Aikman apologized for the comment on Thursday. He hopes those offended can one day forgive him. We hope so too.

“My comments were dumb, just shouldn’t have made them,” Aikman told 96.7 The Ticket. “Just dumb remarks on my part.”

Twitter and the press called Aikman "misogynistic," "sexist," and "a white man." Here are some of the more viral responses to Aikman telling the NFL to loosen the protections on the men who signed up to play a violent sport:

Jason is not well.

Aikman caved into submission following these tweets. He couldn't take it. Most people in his position cannot.

The woke mob still wields great power over cowardly public figures. That's unfortunate for more than one reason.

First, screeching Twitter accounts aren't all intimidating. Rather, they are cowardly, shallow, and can't take a counterpunch.
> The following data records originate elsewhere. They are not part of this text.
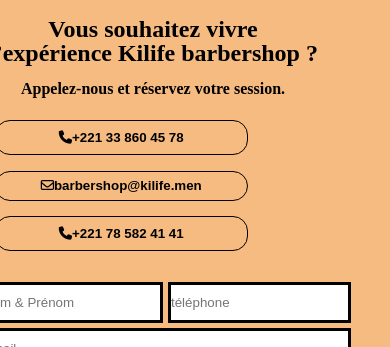
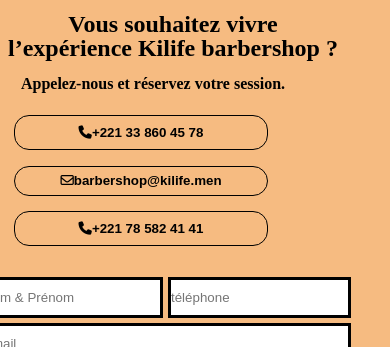
Before and after one commit to amath114fam/kilifeu, a plain HTML site: page index.html in a window 390 px wide. Shown: the part 753-1100 px from the top of the page. Drawn offline with Linux system fonts and the light colour scheme.

Commit message:
deuxieme commit

```diff
--- a/style.css
+++ b/style.css
@@ -329,6 +329,10 @@
 @media screen and (max-width:414px) {
     html, body{
         overflow-x: hidden;
+
+    }
+    .pag .pagee h2{
+        margin-left: 40px;
     }
     #B2 a{
         text-decoration: none;
@@ -341,7 +345,7 @@
         height: 30px;
         border-radius: 15px;
         width: 30vh;
-        margin-left: 10%;
+        margin-left: 15%;
     }
     #B3{
         background-color: #f6bb81;
@@ -349,7 +353,7 @@
         height: 35px;
         border-radius: 15px;
         width: 30vh;
-        margin-left: 10%;
+        margin-left: 15%;
     }
     #B1{
         background-color: #f6bb81;
@@ -357,7 +361,7 @@
         height: 35px;
         border-radius: 15px;
         width: 30vh;
-        margin-left: 10%;
+        margin-left: 15%;
     }
     .page .desc button{
         margin-top: 30px;
@@ -413,9 +417,6 @@
         padding-bottom: 16px;
 
     }
-    .page button{
-        margin-bottom: 5px;
-    }
     .navbar .ul li .active{
         border-bottom: 3px solid;
         padding-bottom: 16px;
```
Dave Chappelle, Joe Rogan, and Aaron Rodgers have exposed them as beatable.

Second, and more importantly, the perpetual outraged are just that: angered daily. Being offended is their sense of purpose. Except, they aren't actually as offended as they type. Their outrage is phony and opportunistic.

A large section of the media has an impact only by virtue of hysteria. Likewise, unverified Twitter users cannot escape bump-on-the-log status without claiming someone hurt their feelings. Several of the above tweets experienced high engagement on Monday as Twitter's algorithm rewarded buzzwords like "sexist" under the keyword "Aikman" in the "Trending" tab.
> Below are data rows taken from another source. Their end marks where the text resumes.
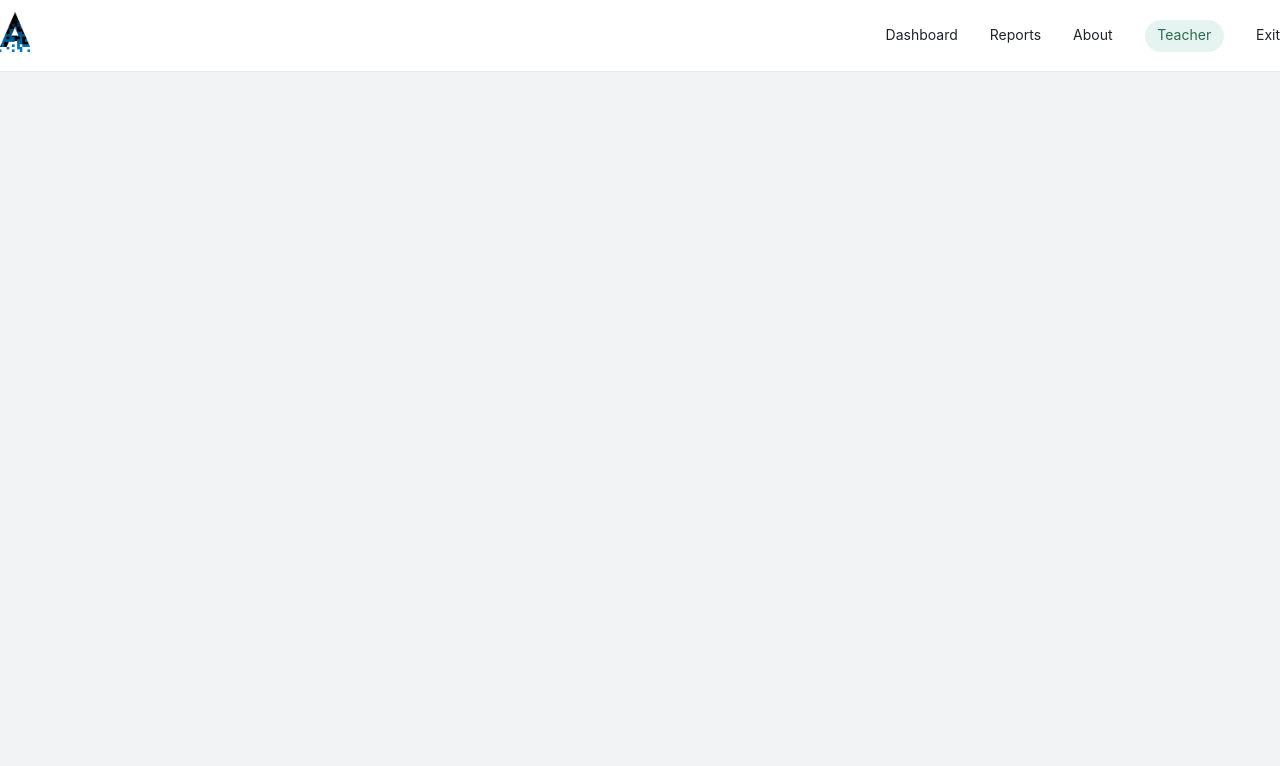
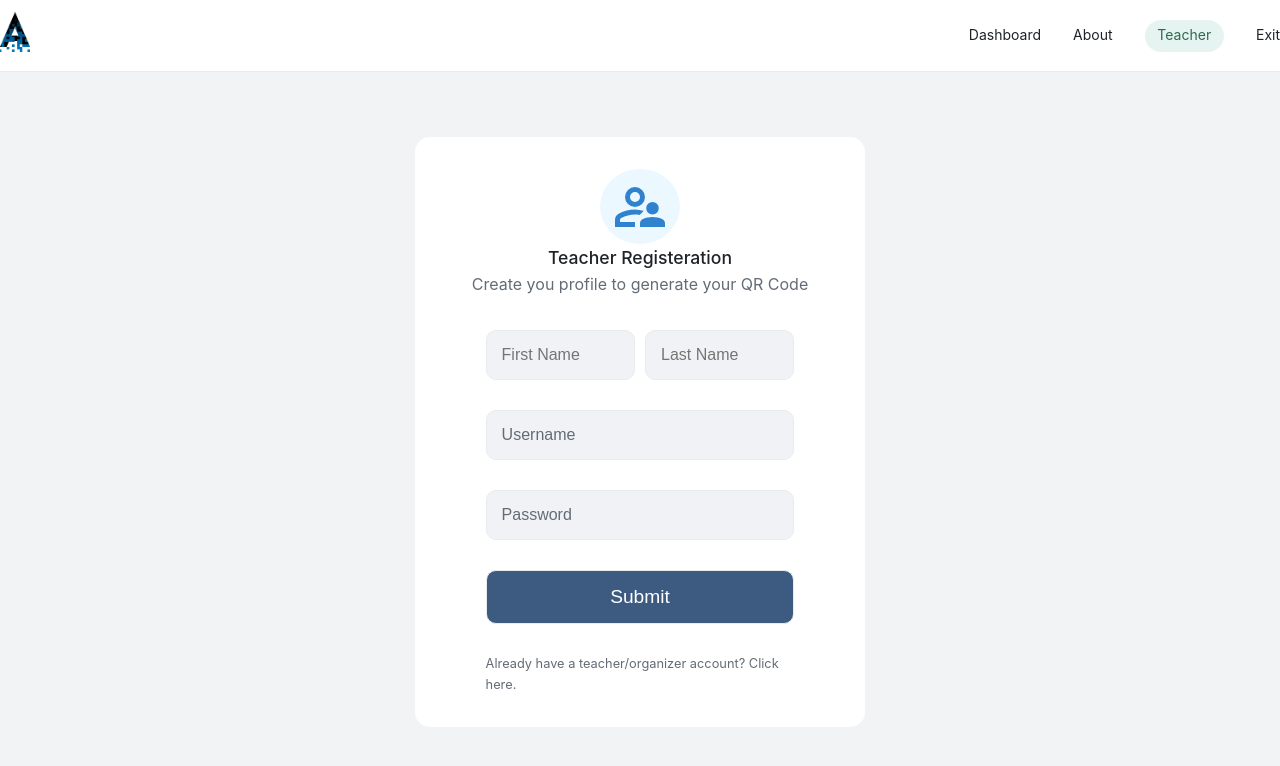
Before and after one commit to TLSin/attendia, a Vue app in the folder client/: page /signup in a window 1280 px wide. Shown: the top 766 px of the page. Built offline with nearby package versions, Linux system fonts and the light colour scheme.

Commit message:
Created SignUp form

```diff
--- a/client/src/components/NavBar.vue
+++ b/client/src/components/NavBar.vue
@@ -12,7 +12,6 @@ import StatusPill from '@/components/icons/StatusPill.vue'
             </div>
             <div class="links">
                 <RouterLink to="/dashboard" class="nav-links">Dashboard</RouterLink>
-                <RouterLink to="/about" class="nav-links">Reports</RouterLink>
                 <RouterLink to="/about" class="nav-links">About</RouterLink>
                 <StatusPill />
                 <RouterLink to="/about" class="nav-links">Exit</RouterLink>
--- a/client/src/views/LoginView.vue
+++ b/client/src/views/LoginView.vue
@@ -2,6 +2,7 @@
 import AdminIcon from '@/components/icons/AdminIcon.vue';
 import StudentLoginIcon from '@/components/icons/StudentLoginIcon.vue';
 import { ref } from 'vue';
+import { RouterLink } from 'vue-router';
 
 defineProps({
     mode: {
@@ -10,8 +11,20 @@ defineProps({
     }
 })
 
-const value = ref(null)
+const username = ref('');
+const firstName = ref('');
+const lastName = ref('');
+const password = ref('');
+const section = ref('');
+const studentNum = ref('');
 
+const toggleSubmit = (mode) => {
+    if (mode == 'teacher') {
+        console.log("you've click me")
+    } else {
+
+    }
+}
 
 </script>
 
@@ -24,17 +37,28 @@ const value = ref(null)
             </div>
             <h1>{{ mode === 'teacher' ? 'Teacher Login' : 'Student Registeration' }}</h1>
             <p>Create you profile to generate your QR Code</p>
-            <form class="form" v-if="mode === 'teacher'">
-                <input type="text" placeholder="Username" class="textbox">
-                <input type="password" placeholder="Password" class="textbox">
+            <form class="form" v-if="mode === 'teacher'" @submit.prevent="toggleSubmit(mode)">
+                <input type="text" placeholder="Username" class="textbox" v-model="username">
+                <input type="password" placeholder="Password" class="textbox" v-model="password">
+                <button type="submit" class="box">Submit</button>
+                <p>Doesn't have a teacher/organizer account yet? <RouterLink to="/signup" class="link">Click here.
+                    </RouterLink>
+                </p>
+            </form>
+            <form class="form" v-else @submit.prevent="toggleSubmit(mode)">
+                <div class="name">
+                    <input type="text" name="name" placeholder="First Name" class="textbox" v-model="firstName">
+                    <input type="text" name="name" placeholder="Last Name" class="textbox" v-model="lastName">
+                </div>
+                <input type="text" name="section" placeholder="Section" class="textbox" v-model="section">
+                <input type="text" name="student-number" placeholder="Student Number" class="textbox" v-model="studentNum">
                 <button type="submit" class="box">Submit</button>
             </form>
-            <form class="form" v-else>
-                 <input type="text" name="name" placeholder="John Doe" class="textbox">
-                 <input type="text" name="section" placeholder="Section A" class="textbox">
-                 <input type="text" name="student-number" placeholder="AB123456789" class="textbox">
-                <button type="submit" class="box">Submit</button>
-            </form>
+
+            <h1>{{ username }}</h1>
+            <h1>{{ password }}</h1>
+            <h1>{{ section }}</h1>
+            <h1>{{ studentNum }}</h1>
         </div>
     </div>
 </template>
@@ -85,7 +109,6 @@ const value = ref(null)
 .box {
     border: var(--l-borders);
     background-color: var(--l-primary-button-bg);
-    --p-ripple-background: var(--p-blue-100);
     padding: 15px;
     border-radius: 10px;
     font-size: 1.2rem;
@@ -101,6 +124,23 @@ const value = ref(null)
     margin-top: 2rem;
 }
 
+.name{
+    display: flex;
+    width: 100%;
+    overflow: hidden;
+    gap: 10px;
+}
+
+.name input{
+    background-color: var(--l-input-fields-bg);
+    border: var(--l-borders);
+    padding: 15px;
+    border-radius: 10px;
+    font-size: 1rem;
+    color: var(--l-primary-text);
+    width: 50%;
+}
+
 .textbox {
     background-color: var(--l-input-fields-bg);
     border: var(--l-borders);
@@ -113,4 +153,11 @@ const value = ref(null)
 .textbox::placeholder {
     color: var(--l-secondary-text);
 }
+
+.form p,
+.link {
+    font-size: 0.8rem;
+    text-decoration: none;
+    color: var(--l-secondary-text);
+}
 </style>
--- a/client/src/views/SignUpView.vue
+++ b/client/src/views/SignUpView.vue
@@ -1,7 +1,125 @@
+<script setup>
+import AdminIcon from '@/components/icons/AdminIcon.vue';
+</script>
+
 <template>
     <div class="card-container">
         <div class="sign-up-card">
-
+            <div class="icon">
+                <AdminIcon class="admin" />
+            </div>
+            <h1>Teacher Registeration</h1>
+            <p>Create you profile to generate your QR Code</p>
+            <form class="form" @submit.prevent="toggleSubmit(mode)">
+                <div class="name">
+                    <input type="text" placeholder="First Name">
+                    <input type="text" placeholder="Last Name">
+                </div>
+                <input type="text" placeholder="Username" class="textbox" v-model="username">
+                <input type="password" placeholder="Password" class="textbox" v-model="password">
+                <button type="submit" class="box">Submit</button>
+                <p>Already have a teacher/organizer account? <RouterLink to="/login/teacher" class="link">Click here.
+                    </RouterLink>
+                </p>
+            </form>
         </div>
     </div>
 </template>
+<style scoped>
+.card-container {
+    display: flex;
+    align-items: center;
+    justify-content: center;
+    height: 90dvh;
+}
+
+.sign-up-card {
+    display: flex;
+    flex-direction: column;
+    width: 450px;
+    height: 590px;
+    background-color: var(--l-surface);
+    border-radius: 15px;
+    padding: 2rem;
+    /* justify-content: center; */
+    align-items: center;
+    transition: all 0.5s ease;
+}
+
+.icon {
+    display: flex;
+    align-items: center;
+    justify-content: center;
+    height: 80px;
+    width: 80px;
+    background-color: #ebf8ff;
+    border-radius: 50%;
+    overflow: hidden;
+}
+
+.sign-up-card h1 {
+    font-size: 1.1rem;
+    font-weight: 500;
+    color: var(--l-primary-text);
+}
+
+.sign-up-card p {
+    font-size: 1rem;
+    color: var(--l-secondary-text);
+}
+
+.box {
+    border: var(--l-borders);
+    background-color: var(--l-primary-button-bg);
+    padding: 15px;
+    border-radius: 10px;
+    font-size: 1.2rem;
+    font-weight: 300;
+    color: #ffffff;
+}
+
+.form {
+    width: 80%;
+    display: flex;
+    flex-direction: column;
+    gap: 30px;
+    margin-top: 2rem;
+}
+
+.name{
+    display: flex;
+    width: 100%;
+    overflow: hidden;
+    gap: 10px;
+}
+
+.name input{
+    background-color: var(--l-input-fields-bg);
+    border: var(--l-borders);
+    padding: 15px;
+    border-radius: 10px;
+    font-size: 1rem;
+    color: var(--l-primary-text);
+    width: 50%;
+}
+
+.textbox {
+    background-color: var(--l-input-fields-bg);
+    border: var(--l-borders);
+    padding: 15px;
+    border-radius: 10px;
+    font-size: 1rem;
+    color: var(--l-primary-text);
+}
+
+.textbox::placeholder {
+    color: var(--l-secondary-text);
+}
+
+.form p,
+.link {
+    font-size: 0.8rem;
+    text-decoration: none;
+    color: var(--l-secondary-text);
+}
+</style>
```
Keep that in mind if you, too, hope to one day see your tweet trend.

American culture, particularly in sports, incentives outrage. Losers like Mike Freeman from USA Today have jobs only to spread fury. They must always find a target, a reason to declare racism and sexism, and bigotry. The progressive movement never ends. Nor does their streaming of anger.

Aikman says his comment was "dumb." Perhaps. It wasn't all that funny, clever, or unique. It didn't add much to the broadcast. So, sure, chalk it up as a "dumb" remark. However, the quirky little line was not misogynistic, dangerous, or fireable -- all of which the weasels on Twitter proclaim.

His point was that the NFL has gotten soft, a stance upon which is almost universally agreed. The NFL has put the strongest, most athletic men in the world in protected bubble wrap. That's an issue that's ruining the game. Monday's "roughing the passer" proved this anew.

Aikman used "dresses" as the word choice to make his point. He used the word during a live, unscripted broadcast on which he speaks 50% of the time. Word choices are often lackluster when reacting to an unexpected development in the moment.

Perhaps he even meant it. So what? Dresses don't represent tackling, violence, or manhood -- three words the entire nation considers synonymous with football since its inception. Football being for tough men is not a sexist trope. It's the consensus by virtue of reality.

Aikmans' comments weren't that big of a deal. Get this: not everything is. His remarks certainly weren't worth a week-long soapbox.

No serious person considers Aikman's comment "pejorative." Or a "F-you" to the social climate. These fractured adults are to blame for our weak society:

Meghan Ottolini, a female sports radio host for the Boston WEEI-FM station, doesn't buy the faux outrage either.

“I’m not offended at all,” Ottolini said on Thursday. “Honestly, who cares?”

“I don’t care. If you’re offended by that, it’s like when somebody asks me if you can say like, ‘Let’s go guys’ to your team of girls soccer players. It’s like, yeah, honestly, why are you wasting your time on this?”

“If this infuriates you, I’m jealous that you have so much energy to dedicate to being mad at Troy Aikman,” she said. “It’s like, why are you watching this anyway?”

Who knew one could still tell the truth while working for a mainstream sports media company in 2022?

The demand for outrage in sports has grown large. Such an issue forces lackeys to promulgate lies like that someone chanted the N-word at a Duke volleyball player. And declare punishing Davaante Adams for assaulting someone as proof of white supremacy. And now grossly exaggerating the impact of a reference to dresses in a football game.

Troy Aikman's remarks didn't hurt you or set back women decades. Not every word that runs afoul of the politically correct must be culture war'ed. We need not dissect every comment for deeply rooted bigoted undertones. Not every spoken word requires an apology and pretend outrage.

Troy Aikman's did not.

Written by
Bobby Burack is a writer for OutKick where he reports and analyzes the latest topics in media, culture, sports, and politics.. Burack has become a prominent voice in media and has been featured on several shows across OutKick and industry related podcasts and radio stations.